** Opening EXTRACTED ENTRIES block **

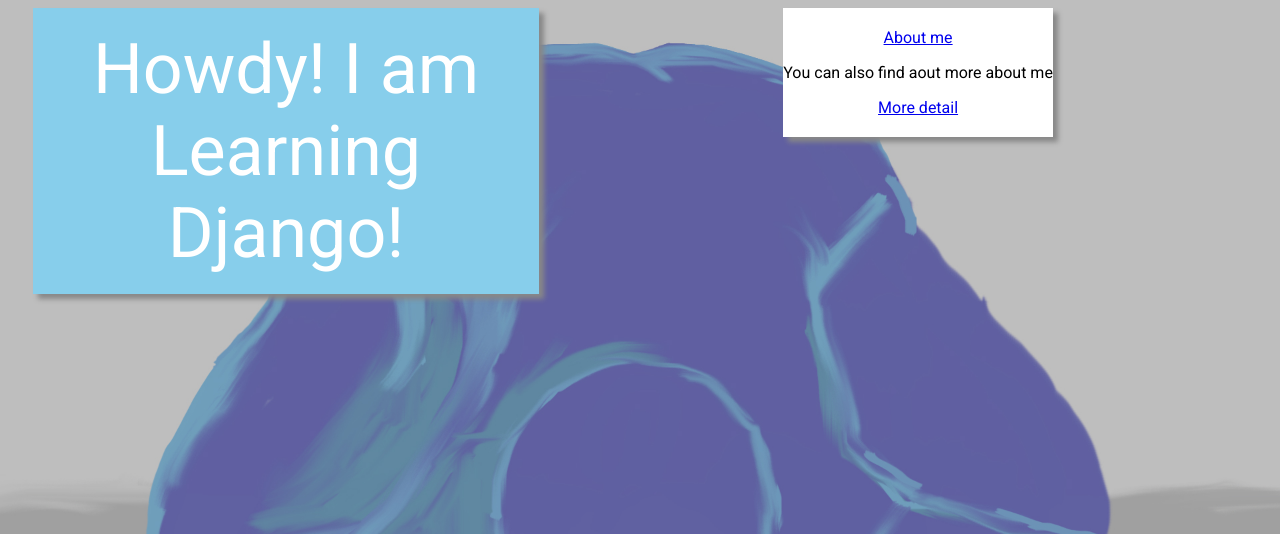
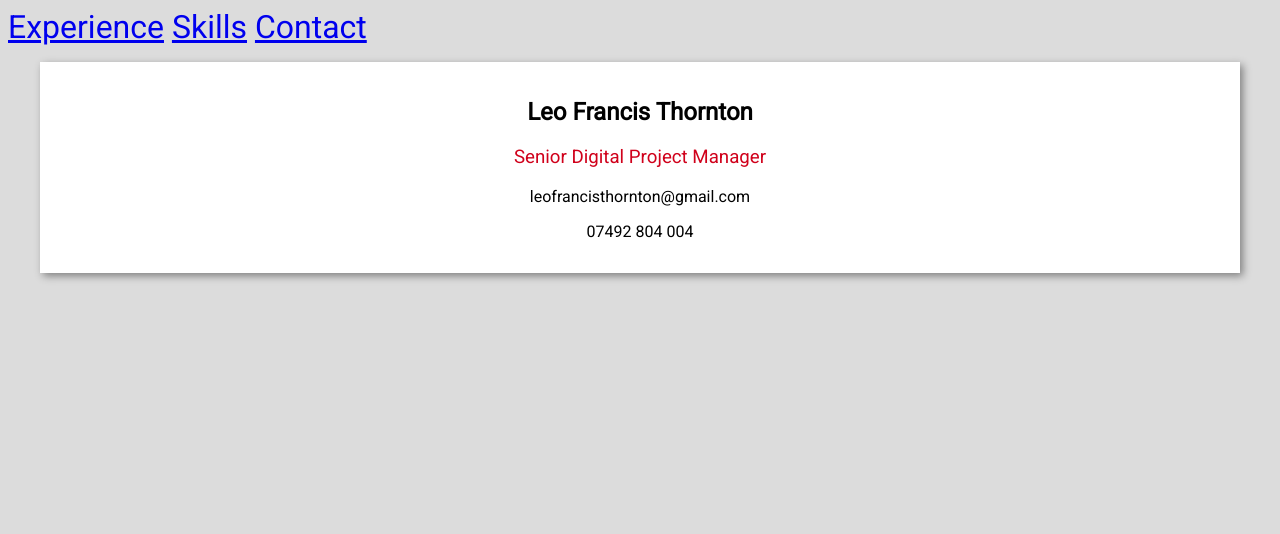
Before and after one commit to Memno87/python-party, a Django app: page / in a window 1280 px wide. Shown: the top 534 px of the page. Run offline with Django 3.2, Linux system fonts and the light colour scheme.

Commit message:
updated CSS, added nav and into

```diff
--- /dev/null
+++ b/website-01/website01/websiteapp01/static/menu.js
@@ -0,0 +1,9 @@
+/* Open when someone clicks on the span element */
+function openNav() {
+    document.getElementById("myNav").style.width = "100%";
+}
+
+/* Close when someone clicks on the "x" symbol inside the overlay */
+function closeNav() {
+    document.getElementById("myNav").style.width = "0%";
+}
--- a/website-01/website01/websiteapp01/static/style.css
+++ b/website-01/website01/websiteapp01/static/style.css
@@ -1,45 +1,39 @@
-h1 {
-	font-size: 70px;
-	font-family: 'Roboto', sans-serif;
-	text-align:center;
-}
-
 body {
 	font-family: 'Roboto', sans-serif;
-	text-align:center;
-	background: url(/websiteapp01/static/kneeling_woman_alone.jpg);
-    background-position: center center;
-    background-repeat: no-repeat;
-    background-attachment: fixed;
-    background-size: cover;
     background-color: #464646;
 }
 
 
-
-.heromod {
-	display: inline-block;
-	max-width: 40%;
-	float: left;
-	font-size: 70px;
-	color: white;
-	background-color: skyblue;
-	box-shadow: 5px 5px 5px #888;
-	padding-top: 20px;
-	padding-bottom: 20px;
-	margin-left: 2%;
-	margin-right: 2%;
-	margin-bottom: 20px;
+h1 {
+	font-size: 5em;
+	text-align:center;
 }
 
-.secmod {
-	display: inline-block;
-	max-width: 70%;
-	float; right;
-	background-color: white;
-	box-shadow: 5px 5px 5px #888;
-	padding-top: 20px;
-	padding-bottom: 20px;
-	margin-left: 2%;
-	margin-right: 2%;
+h3 {
+    color: #D0011B;
+    font-weight: lighter;
 }
+
+
+.nav {
+    font-size: 2em;
+
+}
+
+#intro {
+    background-color: white;
+    box-shadow: 0.2em 0.2em 0.5em grey;
+    max-width: 1200px;
+    text-align: center;
+    margin: auto;
+    margin-top: 1rem;
+    margin-bottom: 1rem;
+    padding-top: 1rem;
+    padding-bottom: 1rem;
+}
+
+    /*background: url(/websiteapp01/static/space.png);
+    background-position: center center;
+    background-repeat: no-repeat;
+    background-attachment: fixed;
+    background-size: cover;*\
--- a/website-01/website01/websiteapp01/templates/index.html
+++ b/website-01/website01/websiteapp01/templates/index.html
@@ -5,19 +5,21 @@
         <meta charset="utf-8">
         <title>Howdy!</title>
         <link rel="stylesheet" href="/websiteapp01/static/style.css"/>
+        <script src="/websiteapp01/static/menu.js"></script>
         <link href="https://fonts.googleapis.com/css?family=Roboto" rel="stylesheet">
         <body style="background-color:gainsboro;">
     </head>
     <body>
-        <div class='heromod'
-        <h1>Howdy! I am Learning Django!</h1>
-        </div>
-        <div class='secmod'>
-        <a href="/about/"> About me</a>
-        <p>
-            You can also find aout more about me
-        </p>
-        <a href="/detail/"> More detail</a>
+        <nav class="nav">
+            <a href="#">Experience</a>
+            <a href="#">Skills</a>
+            <a href="#">Contact</a>
+        </nav>
+        <div id="intro">
+            <h2>Leo Francis Thornton</h2>
+            <h3>Senior Digital Project Manager</h3>
+            <p>leofrancisthornton@gmail.com</p>
+            <p>07492 804 004</p>
         </div>
     </body>
 </html>
```
Also changed, not shown: website-01/website01/websiteapp01/static/space.gif (added), website-01/website01/websiteapp01/static/space.png (added).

** Closing EXTRACTED ENTRIES block **

WORK REQUEST —
Lines that hold "bottom" are the ones to copy, so pick each out from the data.

ANSWER FOR THE TASK —
-	padding-bottom: 20px;
-	margin-bottom: 20px;
-	padding-bottom: 20px;
+    margin-bottom: 1rem;
+    padding-bottom: 1rem;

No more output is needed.